What to produce:
Pull each line containing "POST" out of the data and copy it.

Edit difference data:
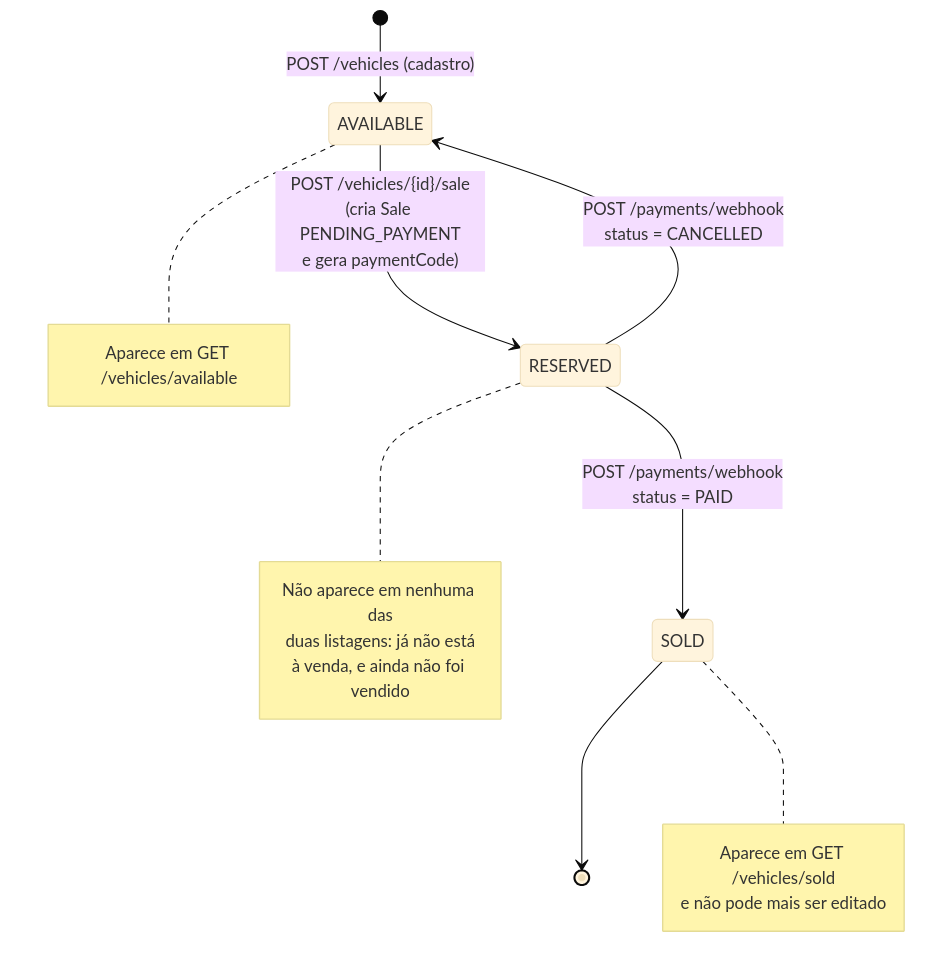
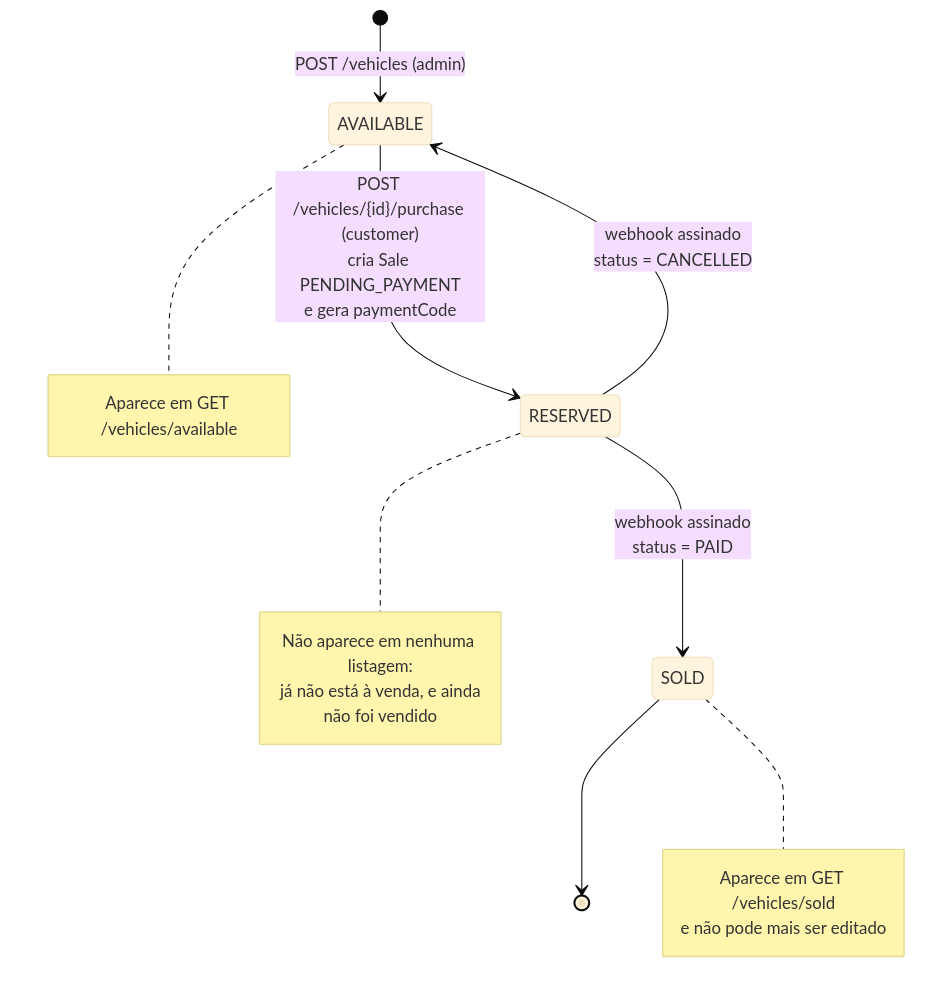
One commit to lucasreinaldo-bash/soat-vehicle-sales changed the first of 3 diagrams in README.md. Above: the diagram before and after it, drawn with Mermaid (base theme). The commit also changed other lines of this file and 2 other files, not shown here.

````diff
--- a/README.md
+++ b/README.md
@@ -76,21 +144,21 @@
 ```mermaid
 stateDiagram-v2
-    [*] --> AVAILABLE: POST /vehicles (cadastro)
-    AVAILABLE --> RESERVED: POST /vehicles/{id}/sale<br/>(cria Sale PENDING_PAYMENT<br/>e gera paymentCode)
-    RESERVED --> SOLD: POST /payments/webhook<br/>status = PAID
-    RESERVED --> AVAILABLE: POST /payments/webhook<br/>status = CANCELLED
+    [*] --> AVAILABLE: POST /vehicles (admin)
+    AVAILABLE --> RESERVED: POST /vehicles/{id}/purchase (customer)<br/>cria Sale PENDING_PAYMENT<br/>e gera paymentCode
+    RESERVED --> SOLD: webhook assinado<br/>status = PAID
+    RESERVED --> AVAILABLE: webhook assinado<br/>status = CANCELLED
     SOLD --> [*]
 
     note right of AVAILABLE
         Aparece em GET /vehicles/available
     end note
     note right of RESERVED
-        Não aparece em nenhuma das
-        duas listagens: já não está
-        à venda, e ainda não foi vendido
+        Não aparece em nenhuma listagem:
+        já não está à venda, e ainda
+        não foi vendido
     end note
     note right of SOLD
         Aparece em GET /vehicles/sold
         e não pode mais ser editado
     end note
 ```
````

Task answer:
-    [*] --> AVAILABLE: POST /vehicles (cadastro)
-    AVAILABLE --> RESERVED: POST /vehicles/{id}/sale<br/>(cria Sale PENDING_PAYMENT<br/>e gera paymentCode)
-    RESERVED --> SOLD: POST /payments/webhook<br/>status = PAID
-    RESERVED --> AVAILABLE: POST /payments/webhook<br/>status = CANCELLED
+    [*] --> AVAILABLE: POST /vehicles (admin)
+    AVAILABLE --> RESERVED: POST /vehicles/{id}/purchase (customer)<br/>cria Sale PENDING_PAYMENT<br/>e gera paymentCode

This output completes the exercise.